_What to produce_
Extract all lines from the data beneath that include the word "class".

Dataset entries
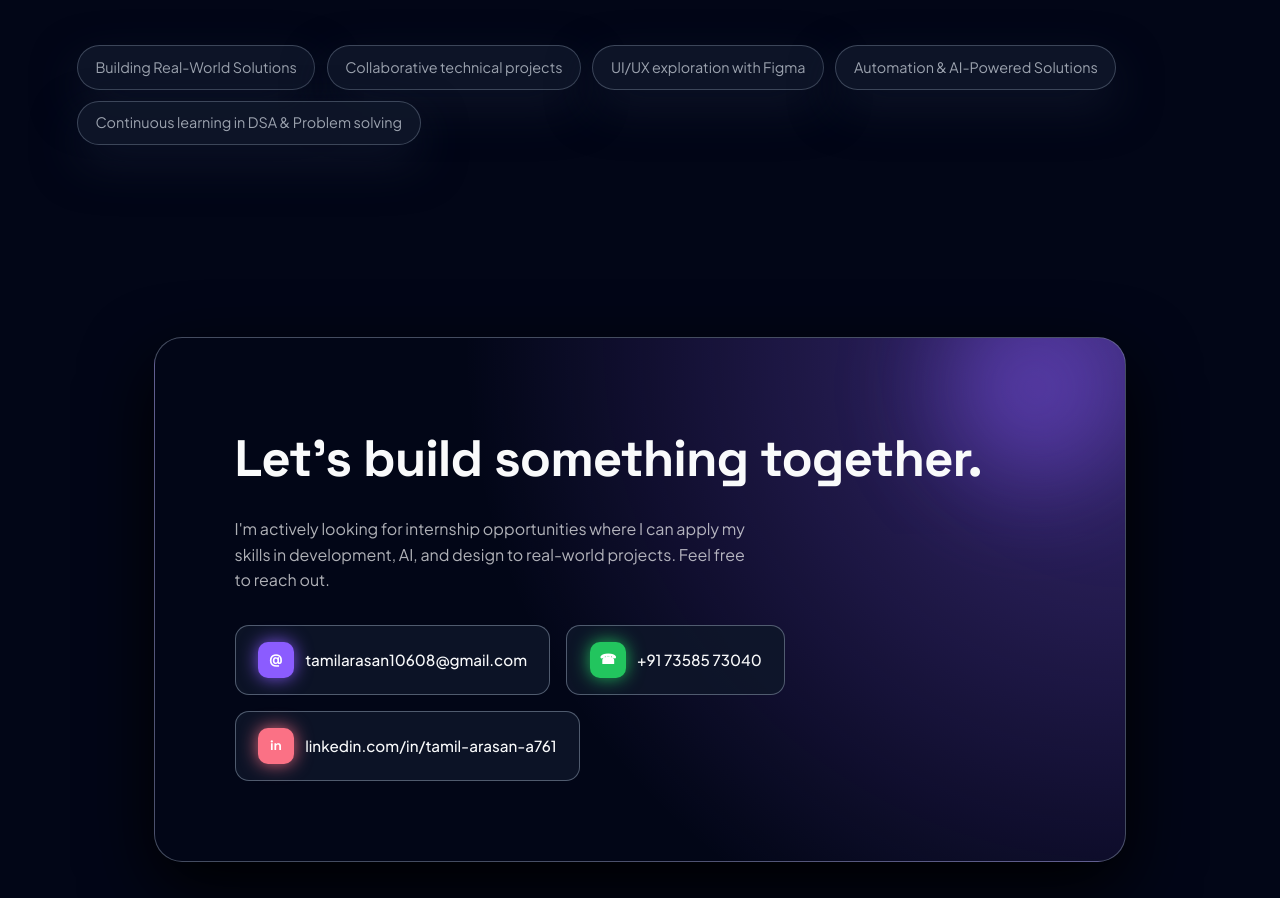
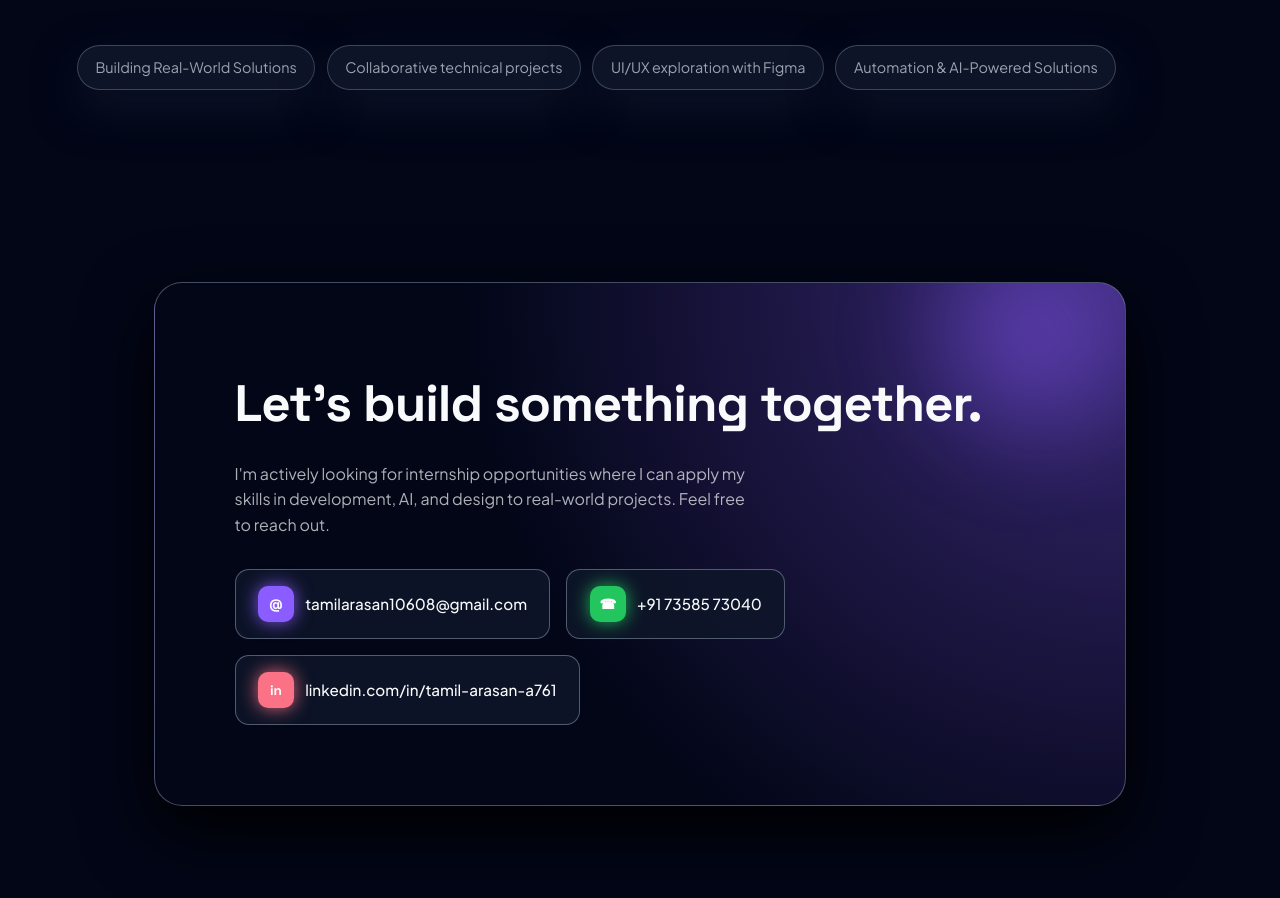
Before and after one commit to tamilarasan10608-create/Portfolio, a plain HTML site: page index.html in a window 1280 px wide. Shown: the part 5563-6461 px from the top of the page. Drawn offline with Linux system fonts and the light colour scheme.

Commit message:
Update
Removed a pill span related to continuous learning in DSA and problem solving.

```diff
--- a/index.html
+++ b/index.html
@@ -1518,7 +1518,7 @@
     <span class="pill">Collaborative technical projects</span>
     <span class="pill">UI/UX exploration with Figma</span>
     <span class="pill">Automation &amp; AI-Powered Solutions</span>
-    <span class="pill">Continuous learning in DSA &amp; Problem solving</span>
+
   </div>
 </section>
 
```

_Output of the exercise_
     <span class="pill">Collaborative technical projects</span>
     <span class="pill">UI/UX exploration with Figma</span>
     <span class="pill">Automation &amp; AI-Powered Solutions</span>
-    <span class="pill">Continuous learning in DSA &amp; Problem solving</span>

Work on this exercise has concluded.